:: DATA TO EXAMINE ::
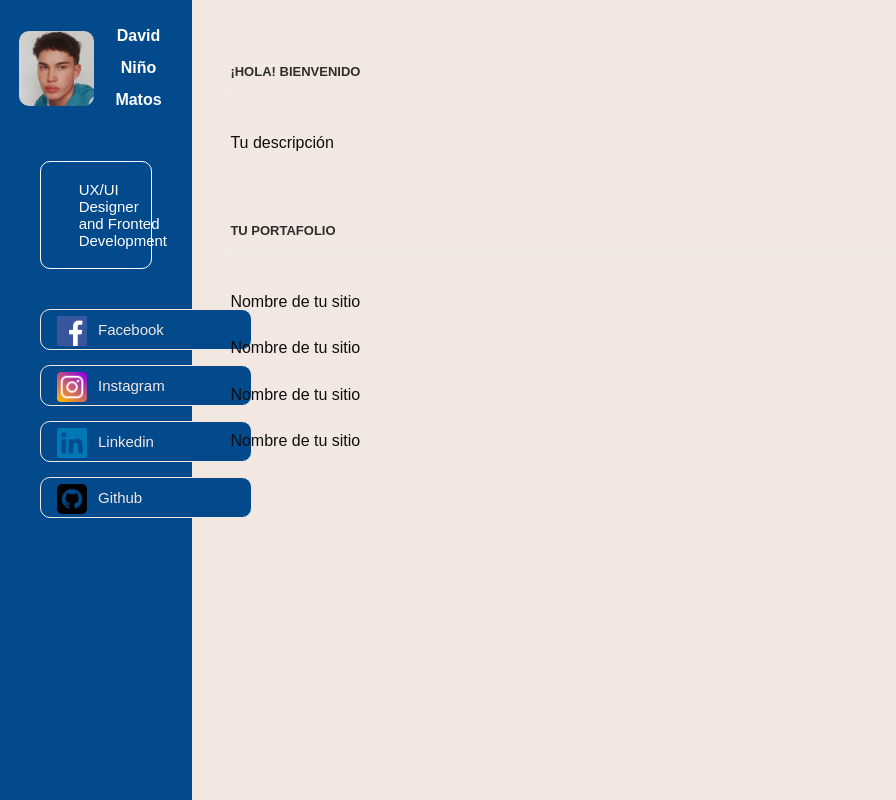
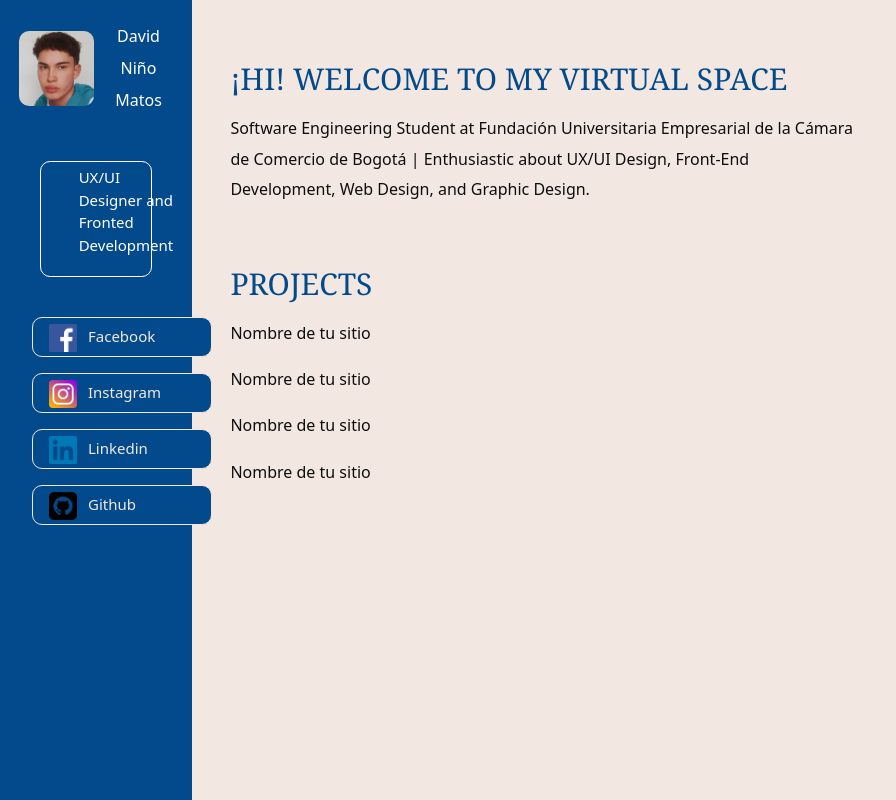
Before and after one commit to DaavidN1noo/PortafolioDavid, a plain HTML site: page index.html in a window 1280 px wide. Shown: the whole page, without its empty margins (0-896 px from the left). Drawn offline with nearby package versions, Linux system fonts and the light colour scheme.

Commit message:
Adición de bootsratp

```diff
--- a/index.html
+++ b/index.html
@@ -13,6 +13,9 @@
  ================================================== -->
   <meta name="viewport" content="width=device-width, initial-scale=1.0">
   <meta http-equiv="X-UA-Compatible" content="IE=edge,chrome=1">
+
+<!-- Bootstrap CSS -->
+  <link href="https://cdn.jsdelivr.net/npm/bootstrap@5.3.0/dist/css/bootstrap.min.css" rel="stylesheet">
 
 <!-- CSS
   ================================================== -->
@@ -72,13 +75,13 @@
   <div class="layout-principal">
     <div class="bloque">
       <!-- 4º Commit - Tu presentación -->
-      <h3>¡Hola! Bienvenido</h3>
-      <p>Tu descripción</p>
+      <h3>¡Hi! Welcome to my virtual space</h3>
+      <p>Software Engineering Student at Fundación Universitaria Empresarial de la Cámara de Comercio de Bogotá | Enthusiastic about UX/UI Design, Front-End Development, Web Design, and Graphic Design.</p>
     </div>
 
     <div class="bloque">
       <!-- 5º Commit - Tu portafolio -->
-      <h3>Tu portafolio</h3>
+      <h3>Projects</h3>
       <a href="#"><p>Nombre de tu sitio</p></a>
       <a href="#"><p>Nombre de tu sitio</p></a>
       <a href="#"><p>Nombre de tu sitio</p></a>
@@ -86,5 +89,8 @@
     </div>
   </div>
 
+  <!-- Bootstrap JS Bundle -->
+  <script src="https://cdn.jsdelivr.net/npm/bootstrap@5.3.0/dist/js/bootstrap.bundle.min.js"></script>
+
 </body>
 </html>
--- a/stylesheets/styles.css
+++ b/stylesheets/styles.css
@@ -28,7 +28,7 @@ ul li a
 ul li a p
 {
   width: 180px;
-  height: 30px;
+  height: 40px;
   list-style-type: none;
   background: #034a8c;
   border: solid 1px #f2e8e1;
@@ -61,13 +61,13 @@ h1
 
 h3
 {
+  color: #034a8c;
   text-transform: uppercase;
-  font-size: 13px;
+  font-family: Cambria, Cochin, Georgia, Times, 'Times New Roman', serif;
+  font-size: 30px;
   line-height: 32px;
-  border-bottom: 1px #eeeeee solid;
-  color: #2e2e2e;
-  margin-bottom: 2.5em;
-  padding-bottom: .5em;
+  margin-bottom: 1px;
+  padding-bottom: 5px;
 }
 
 header.sidebar
@@ -144,7 +144,7 @@ div.nombre
 display: inline-block;
 vertical-align: middle;
 padding: 0;
-margin: 0 0 0 10px; /* Margen izquierdo para separar del logo */
+margin: 0; /* Margen izquierdo para separar del logo */
 margin: 0% 33%;
 
 font-size: 15px;
@@ -181,3 +181,8 @@ div.bloque p
   color: rgb(14, 14, 14);
   line-height: 1.9em;
 }
+
+div.bloque h3
+{
+  line-height: 1.9em;
+}
```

:: WHAT IS NEEDED ::
All lines in the records above that contain "bottom" are to be reported.

:: SOLUTION FOR THIS PROBLEM ::
-  border-bottom: 1px #eeeeee solid;
-  margin-bottom: 2.5em;
-  padding-bottom: .5em;
+  margin-bottom: 1px;
+  padding-bottom: 5px;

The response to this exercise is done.